SMALL BUSINESS 'OBLIVIOUS' TO THREAT POSED BY BIGGER TECH-SAVVY PLAYERS
Written on the 14 November 2017 by David Simmons
SMALL businesses are in danger of going under as bigger, and more digitally savvy, businesses move to take them out financially with new research suggesting they are oblivious to the threat.
According to American Express' 'Economy of Shopping Small: Keeping it in the Community' report, small businesses are failing to embrace the technology that could keep them afloat as larger businesses take more market share.

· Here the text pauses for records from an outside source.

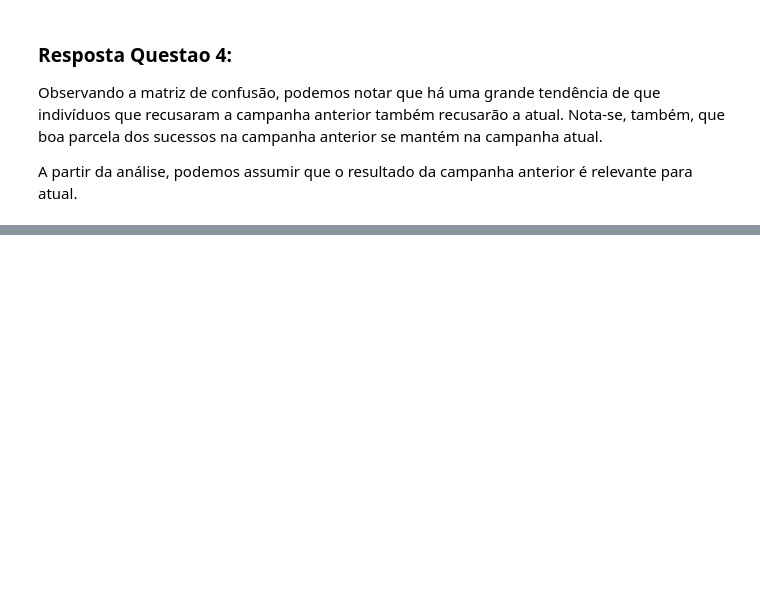
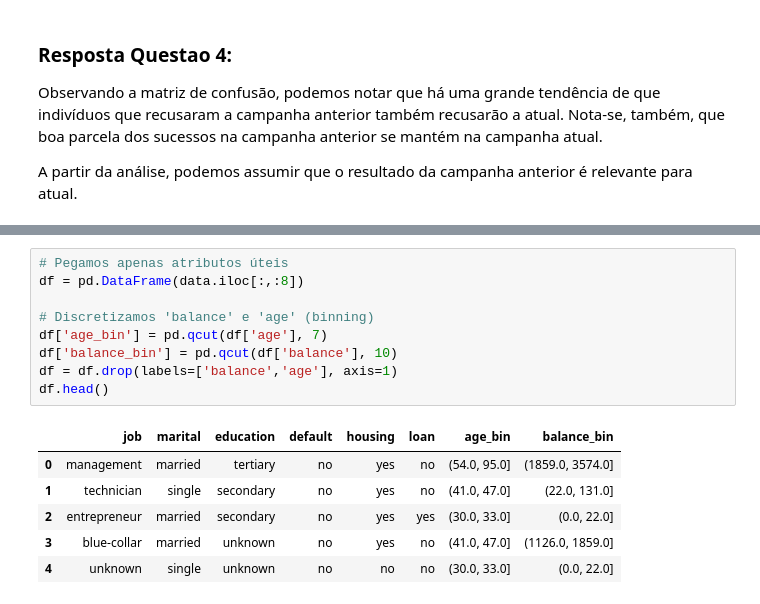
Before and after one commit to Alro10/data-science-bank-teste, a Jupyter notebook: src/Analysis.ipynb, the cells around one changed output, grey strips where cells are left out. Saved outputs shown, nothing was run; the diff lists cells and outputs as text; blank space fills up the shorter version.

```diff
--- a/src/Analysis.ipynb
+++ b/src/Analysis.ipynb
@@ -282,0 +377,16 @@ A partir da análise, podemos assumir que o resultado da campanha anterior é re
+# %%
+# Pegamos apenas atributos úteis
+df = pd.DataFrame(data.iloc[:,:8])
+
+# Discretizamos 'balance' e 'age' (binning)
+df['age_bin'] = pd.qcut(df['age'], 7)
+df['balance_bin'] = pd.qcut(df['balance'], 10)
+df = df.drop(labels=['balance','age'], axis=1)
+df.head()
+# %% [output]
+|  | job | marital | education | default | housing | loan | age_bin | balance_bin |
+| 0 | management | married | tertiary | no | yes | no | (54.0, 95.0] | (1859.0, 3574.0] |
+| 1 | technician | single | secondary | no | yes | no | (41.0, 47.0] | (22.0, 131.0] |
+| 2 | entrepreneur | married | secondary | no | yes | yes | (30.0, 33.0] | (0.0, 22.0] |
+| 3 | blue-collar | married | unknown | no | yes | no | (41.0, 47.0] | (1126.0, 1859.0] |
+| 4 | unknown | single | unknown | no | no | no | (30.0, 33.0] | (0.0, 22.0] |
```
Also changed, not shown: parts of 11 cells of this notebook.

The report involved an online survey completed by more than 500 small business owners.
While only 38 per cent of small businesses feel under threat from large online businesses, the majority are vastly underprepared and oblivious to the threats posed by big players like Amazon.
Despite the majority of consumers saying a website is the most important tech investment, only 52 per cent of small businesses surveyed have one, with 24 per cent worryingly saying they have no intention of ever getting one.
Katrina Konstas, American Express' Vice President for Small Merchants, says there is a real risk small businesses will be left behind if they don't get their act together.
"If they don't act now, there is a real risk small businesses will be left behind," says Konstas.
Konstas goes on to acknowledge that there is a huge opportunity for small businesses to capitalise on technological innovation and provide that 'special something' that big business will never be able to emulate.
"Small businesses need to focus on what's important for their cutomers in this new digital age, and offer that unique, personalised customer service that the big end of town can't," says Konstas.
According to the research, following a website, consumers think social media is the next most important tech investment for small businesses.
Almost half of small businesses use social media marketing and a further 24 per cent plan to do so. Further, 27 per cent expect to incorporate more tech into daily operations and 24 per cent are targeting increased online sales.
"Ensuring small businesses have a good website and social media profile means they not only protect their customers, but gain further reach and opportunities for referrals, so they thrive for generations to come," says Konstas.
Small business owners cite a lack of time or technical expertise as the biggest barriers to implementation of technological innovation.
The looming threat of tech-savvy big-business was not a concern for small business owners this year, with energy prices and managing costs and overheads being the issues weighing most heavily on their minds.
"While energy costs and overheads might be keeping small business owners up at night, it's important they don't lose sight of how they can keep their customers happy and loyal," says Konstas.
"While small businesses have a way to go in adopting technology that meets consumer demand, I urge all Australians to support them."
"Australians have a crucial part to play to ensure we have thriving small business communities in the future."
Business News Australia
Author: David Simmons